The first example is a fragment of a rather simplistic grammar for english noun phrases. Each rule is exemplified by one or more examples.
NUMB :: sing; plur.
The feature expressing the number can take on two values: sing or plur.
RULE noun phrase (NUMB):
   noun part (NUMB).
 # EX the previous president

RULE noun phrase (plur):
   noun part (NUMB1), coordinator,
      noun phrase (NUMB2).
 # EX the president and his wife
These two rules express that a noun phrase consists of one or more noun parts combined by coordinators. In the latter case it is always plural.
RULE noun part (NUMB):
   determiner (NUMB), noun group (NUMB);
 # EX the red bag
   noun group (NUMB).
 # EX software engineering
This rule has a number of alternatives, separated by semicolons. The number of the determiner has to agree with that of the noun group.
RULE noun group (NUMB):
   noun (NUMB);
 # EX bag
   adjective, noun group (NUMB);
 # EX red bag
   noun group (NUMB1), noun (NUMB).
 # EX software engineering

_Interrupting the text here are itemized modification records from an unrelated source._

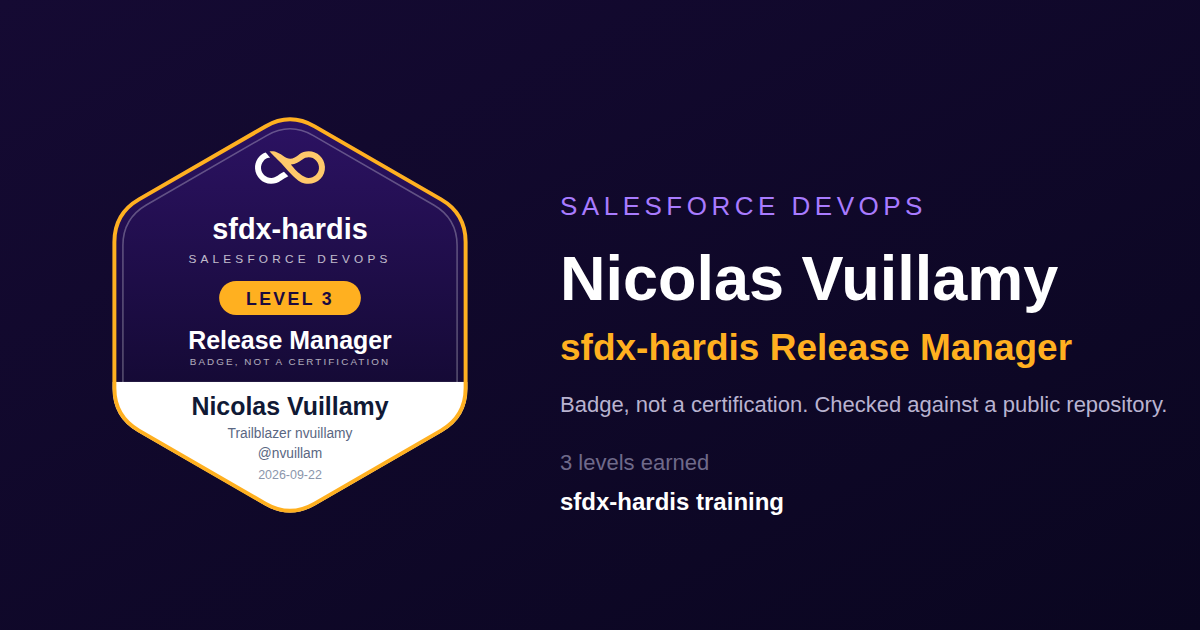
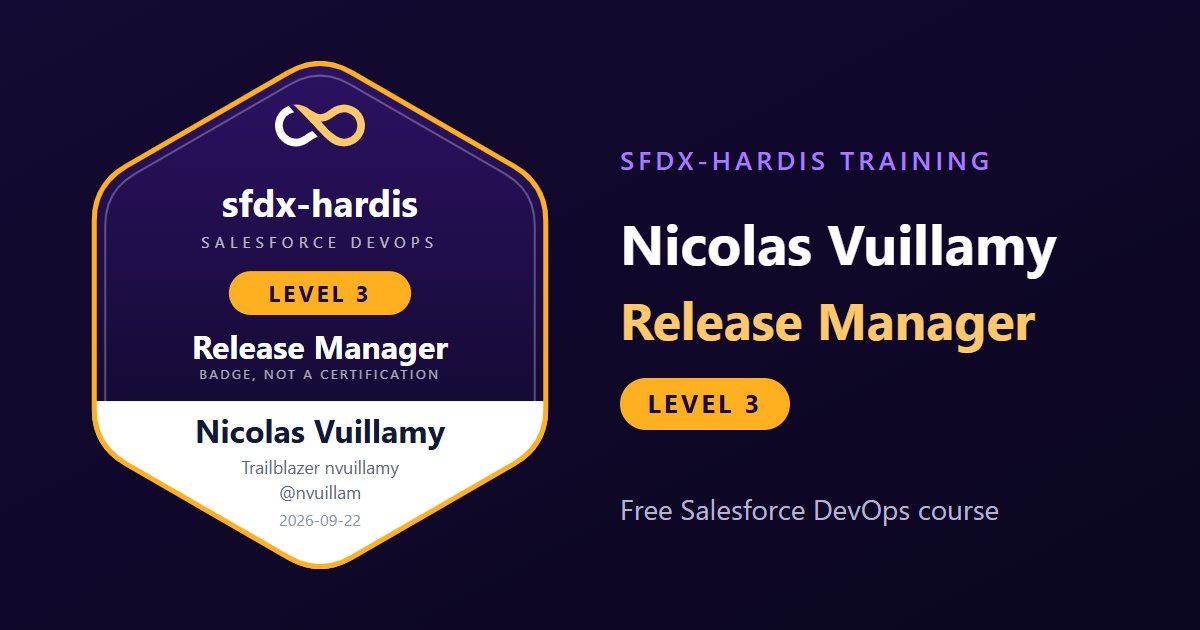
feat(badges): a LinkedIn post already written, and a picture to post the badge full size
- The preview of a badge page says which badge was earned, not only the name
- The share card is redrawn to read as a thumbnail
- The LinkedIn button opens a post with the text written, in the language of the page
- Each holder gets a square picture, shown on their page with a download button and the steps to attach it

diff --git a/site-overrides/main.html b/site-overrides/main.html
@@ -65,7 +65,8 @@
     page was first shared needs a pass through their Post Inspector to show.
   -#}
   {% set social = (page.meta | d({}, true)).social | d("_assets/social/course.png") %}
-  {% set share_title = (page.meta | d({}, true)).title | d(page.title | d(config.site_name), true) %}
+  {#- A badge page is titled with a name; its share says which badge it is -#}
+  {% set share_title = (page.meta | d({}, true)).social_title | d((page.meta | d({}, true)).title | d(page.title | d(config.site_name), true), true) %}
   {% set share_text = (page.meta | d({}, true)).description | d(config.site_description, true) %}
   <meta property="og:type" content="website">
   <meta property="og:site_name" content="{{ config.site_name }}">

diff --git a/site-theme/stylesheets/extra.css b/site-theme/stylesheets/extra.css
@@ -484,3 +484,12 @@ body.sfh-lightbox-open {
   margin-right: 0.5rem;
   vertical-align: middle;
 }
+
+/*
+ * The post a badge page offers to copy. It is prose in a code block, for the
+ * copy button, so it wraps like prose instead of scrolling sideways.
+ */
+.badge-post pre code {
+  white-space: pre-wrap;
+  word-break: break-word;
+}

diff --git a/CHANGELOG.md b/CHANGELOG.md
@@ -12,6 +12,7 @@ a day, newest first, and a change goes under the date of the day it is made.
 - New **Update my course** in the Training menu of every level: brings the course changes made since you forked, through a Pull Request into `integration`, without losing your work.
 - Every training command, and **Where am I?**, tells you when your fork is missing course changes it runs (lab pages, translations, the site and badges are ignored).
 - Reset this level keeps the certificate keys of Lab 3.1, so a Level 3 pipeline still logs in to its orgs after a reset.
+- Badge pages: the LinkedIn button opens a post already written, the preview says which badge was earned, and a square picture can be downloaded to post the badge full size.
 
 ## 2026-09-23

Obviously, the last rule is ambiguous for a noun phrase consisting of three or more nouns, like software engineering conference. Other sources of ambiguity are found in the attachment of preposition phrases (not described here) and in lexical ambiguities (e.g. time as noun and verb). AGFL provides a number of mechanisms (penalties, lexical frequencies, syntactic probabilities) to help in finding the most probable analysis (rather than the set of all analyses).

Kees Koster